_Before-and-after page screenshots_.
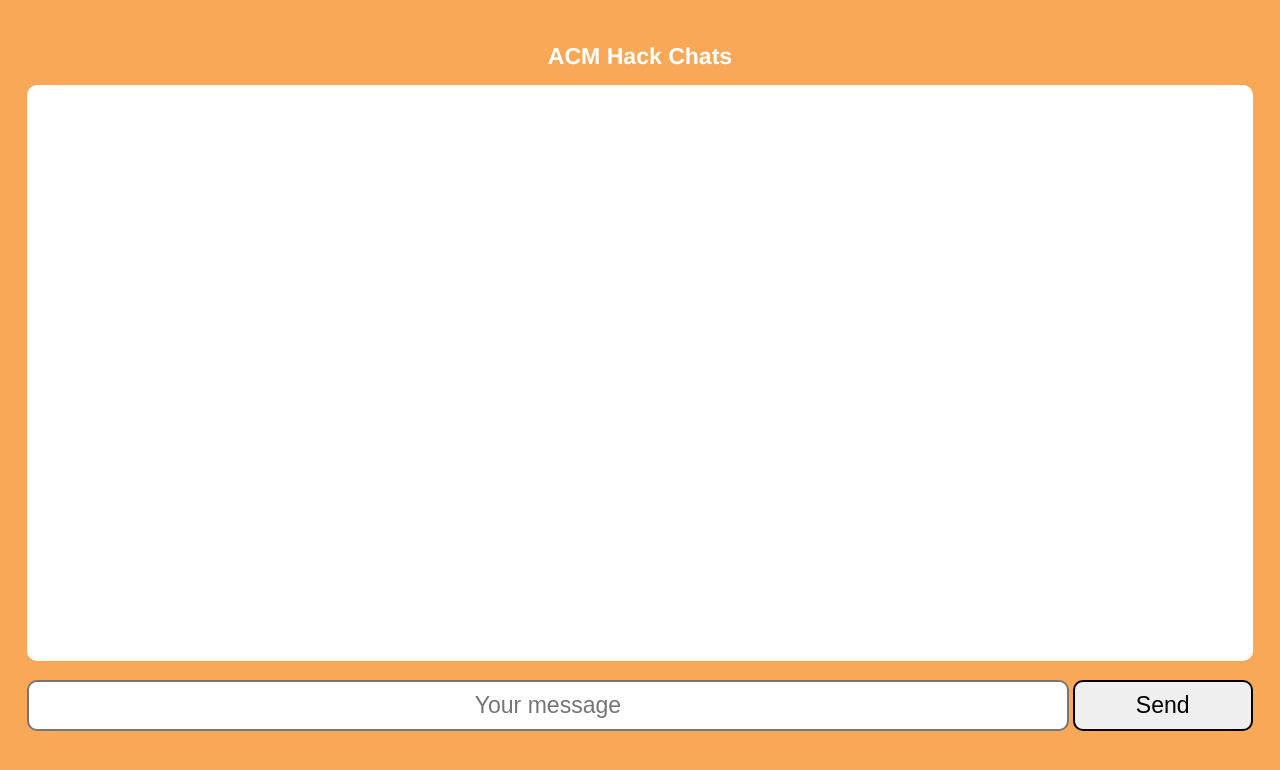
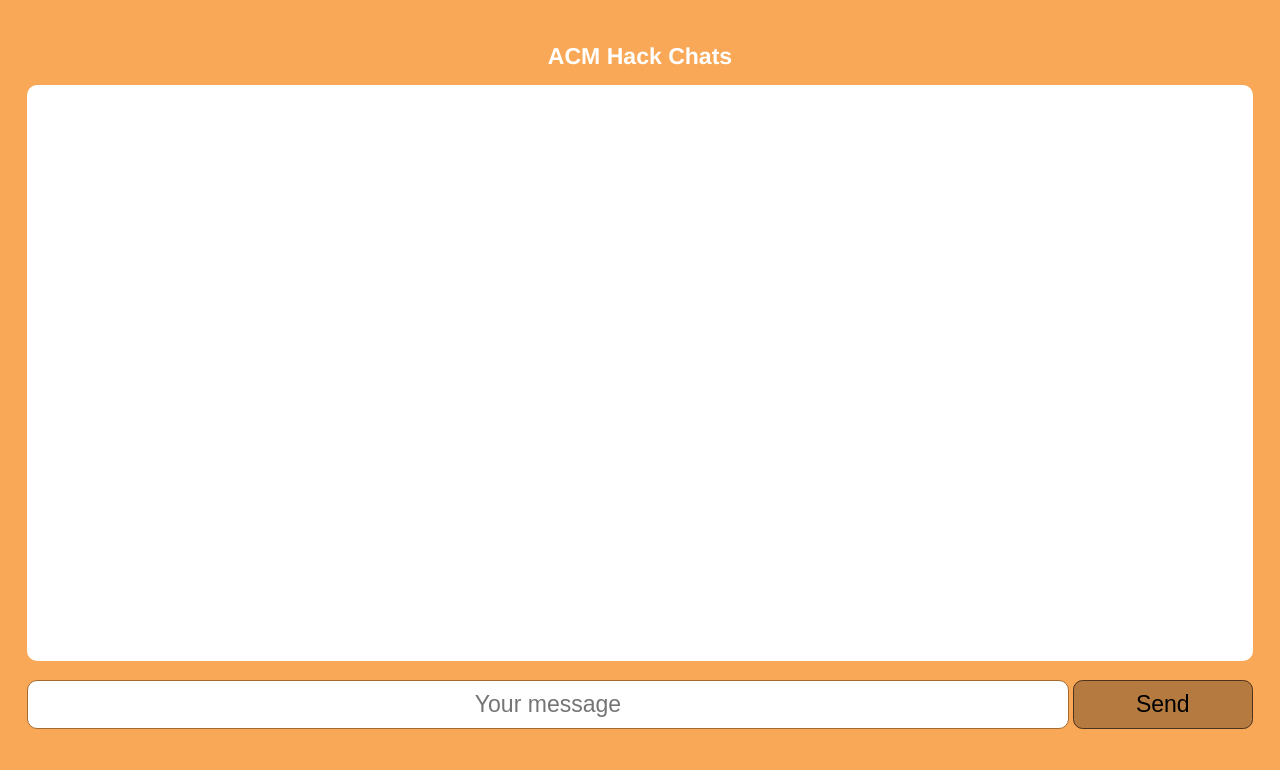
Before and after one commit to acmucsd/hack-websockets, a website: page public/index.html in a window 1280 px wide. Drawn offline with nearby package versions, Linux system fonts and the light colour scheme; no server answers.

Commit message:
Updated styling

```diff
--- a/public/style.css
+++ b/public/style.css
@@ -25,6 +25,7 @@
     display: flex;
     justify-content: right;
     gap: 4px;
+    border-style: none;
 
 }
 
@@ -36,19 +37,26 @@
 }
 
 button {
-    border-style: solid;
-    border-radius: 10px;
-    padding: 10px;
+    border: 1px solid #4d321d;
+    border-radius: .5rem;
+    padding: .1rem;
     cursor: pointer;
-    width: 15%
+    width: 15%;
+    background-color: #00000046;
 }
-input {
+input[type="text"] {
     text-align: center;
-    border-style: solid;
+    border: 1px solid #a56a2f;
     border-radius: 10px;
     padding: 10px;
     cursor: text;
     width: 85%;
+}
+
+input[type="text"]:focus {
+    outline: none;
+    box-shadow: 0px 0px 5px #4d321d;
+    border:1px solid #754e28;
 }
 
 .chat-history{
```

_Work request_. Copy out every line of the data that includes "border".

_Solution_.
+    border-style: none;
-    border-style: solid;
-    border-radius: 10px;
+    border: 1px solid #4d321d;
+    border-radius: .5rem;
-    border-style: solid;
+    border: 1px solid #a56a2f;
     border-radius: 10px;
+    border:1px solid #754e28;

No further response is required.